Thursday, July 20, 2006 | 7:27 a.m.
Looking back on his precarious but relatively brief life, Masa Warden shook his head.
"No youth should be seeing the stuff I seen," he said.
Warden, 20, was on the streets, running with gangs, in and out of foster homes and locked up for most of his teens. His life appears to be taken from a page in a first-ever census and survey of homeless youth that will be released today at a meeting of the area's regional homeless committee.
There may be 1,700 homeless youths, from ages 12 to 20, in the Las Vegas Valley. Many are escaping abuse or broken homes and are suffering from mental illness, according to the study.
Like Warden, a disproportionately high percentage of homeless youths taking the survey were black - 36 percent. About 9 percent of Clark County's population is black, according to a U.S. Census Bureau estimate.
The high number of blacks "stands out like a sore thumb (and) is something we need to be taking a look at," said Kathleen Boutin, executive director of the Nevada Partnership for Homeless Youth, the nonprofit organization that helped organize the study. Hispanics represented 20 percent of the respondents.
The survey paints a portrait of mostly minority youths on the streets, in shelters or "couch surfing" at friends' houses. Many left troubled homes, passed through foster care, tangled with the law and lack health care, including psychological help.
Clark County Manager Thom Reilly said those results point to the "inter-relatedness" of the different issues that lead youths to homelessness.
"Many of these kids have multiple problems that you need to take into account. If you're going to be effective, you need to have one place with people trained in different areas or a case manager that can get them different services," he said.
The Nevada Partnership may be the closest to that, he added. Yet, 54 percent of the youths surveyed hadn't heard of the organization.
Reilly said many youths who wind up on the streets or otherwise homeless have had such negative experiences in foster care and other parts of the child-welfare system that "they don't want to have anything to do with" other programs and don't seek help.
With 48 percent of the youths saying they had been in foster care - and 42 percent saying they didn't like it - Boutin said the system needs to be reformed.
Study author Jason Gray of the research firm Strategic Solutions said he did the survey because "we don't know much about them (homeless youth), and we need to understand them better before we give them services."
The census was based on a count done on valley streets last winter, a survey of local shelters and other agencies, and a statistical formula that accounts for the hard-to-study nature of the homeless population.
The 50 youths participating in the survey were referred by shelters and other agencies.
About three-fourths were male and half were 15 to 17 years old.
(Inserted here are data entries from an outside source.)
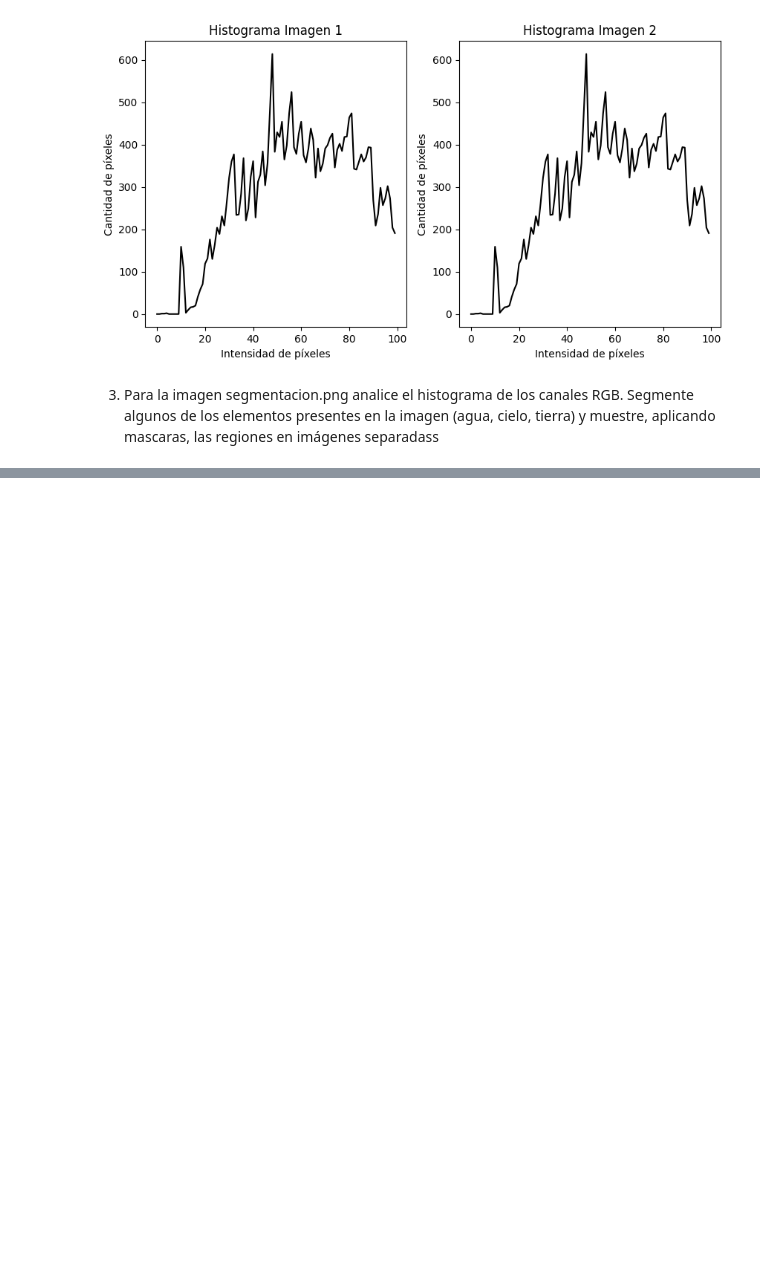
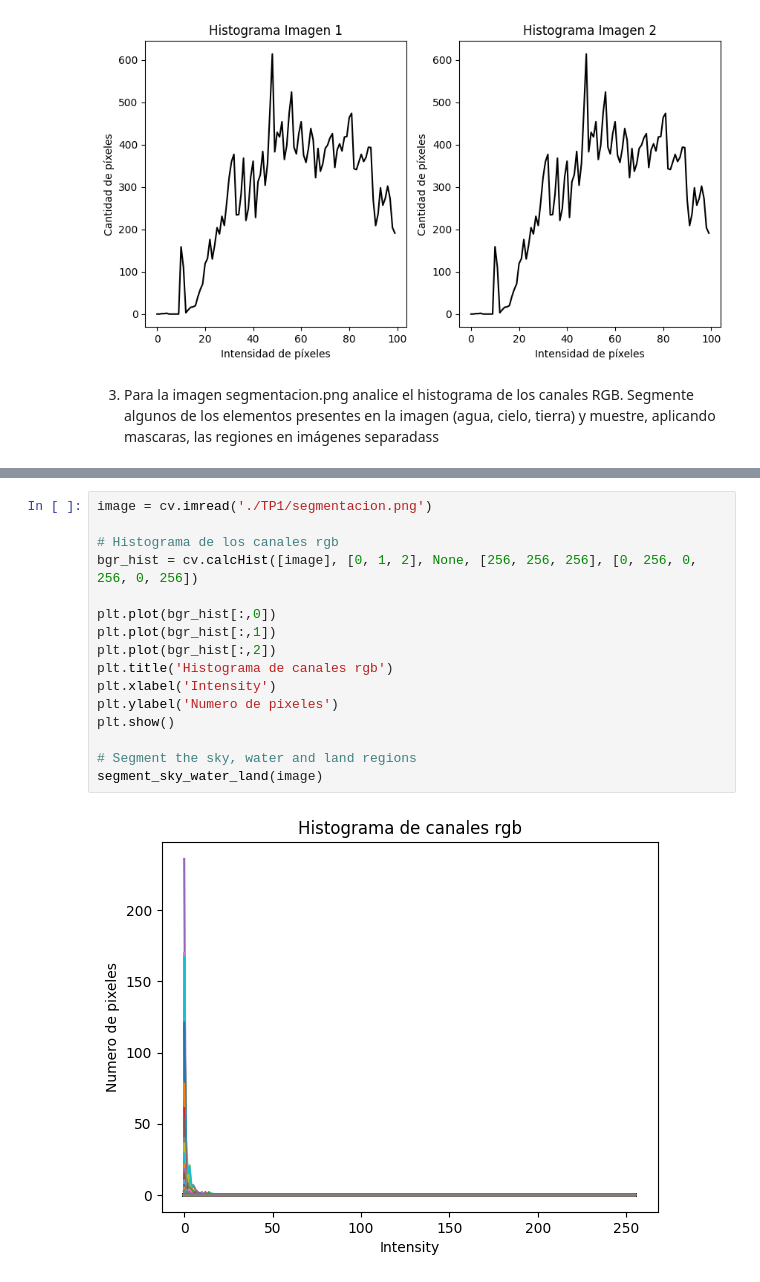
Before and after one commit to marianataglio/cv_tps, a Jupyter notebook: tp1_parte2.ipynb, the cells around one changed output, grey strips where cells are left out. Drawn from its saved outputs; the diff is of its cells as text; blank space fills up the shorter version.

```diff
--- a/tp1_parte2.ipynb
+++ b/tp1_parte2.ipynb
@@ -77,0 +91,18 @@ plt.show()
+# %%
+image = cv.imread('./TP1/segmentacion.png')
+
+# Histograma de los canales rgb
+bgr_hist = cv.calcHist([image], [0, 1, 2], None, [256, 256, 256], [0, 256, 0, 256, 0, 256])
+
+plt.plot(bgr_hist[:,0])
+plt.plot(bgr_hist[:,1])
+plt.plot(bgr_hist[:,2])
+plt.title('Histograma de canales rgb')
+plt.xlabel('Intensity')
+plt.ylabel('Numero de pixeles')
+plt.show()
+
+# Segment the sky, water and land regions
+segment_sky_water_land(image)
+# %% [output]
+[figure, added]
```
Also changed, not shown: parts of 5 cells of this notebook.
Only 30 percent said they attended school at the time of the survey. One-fourth were born in Las Vegas and almost two-thirds said that their parents live in the valley.
One in three said physical, sexual or mental abuse at home led them to the streets, while 22 percent said their parents kicked them out.
The high percentage of blacks in the youth study mirrored a 2003 survey of homeless adults at an annual event called the homeless Stand Down, in which 31 percent of respondents identified themselves as black.
At that time, Dean Ishman, president of the Las Vegas NAACP chapter, said he would form a group to study the issue.
On Wednesday, he said the effort had faltered because of "so many other competing interests." As for homeless black youths, he said, he was concerned and would seek "more facts and figures."
Reilly said the number of homeless black youths mirrors those of juvenile justice and foster care: "They have an overrepresentation of African-American youth."
Warden, sitting in a second-floor office of the Nevada Partnership across the street from UNLV, said he could point to his "family situation" as the root of his homelessness - a father he never knew, a mother who died when he was 3 and a grandmother who tried to be his "mother, father and grandmother together."
Eventually, he said, he looked to the streets for the family he lacked, including running with gangs. Thirty-eight percent of the youths in the survey said they are or were in gangs or had been approached by gangs.
Warden said he never felt like he got help in juvenile detention or foster care.
"When you get in trouble, they don't want to talk with you and set you right," he said.
Now he's getting that help from Boutin's organization, working as a mentor for other youths. He's also going to therapy sessions, working on "all the fires that built up inside of me" during years on the streets, Warden said. "If I had just had a positive role model to sit me down and say what I need all of it could've been avoided."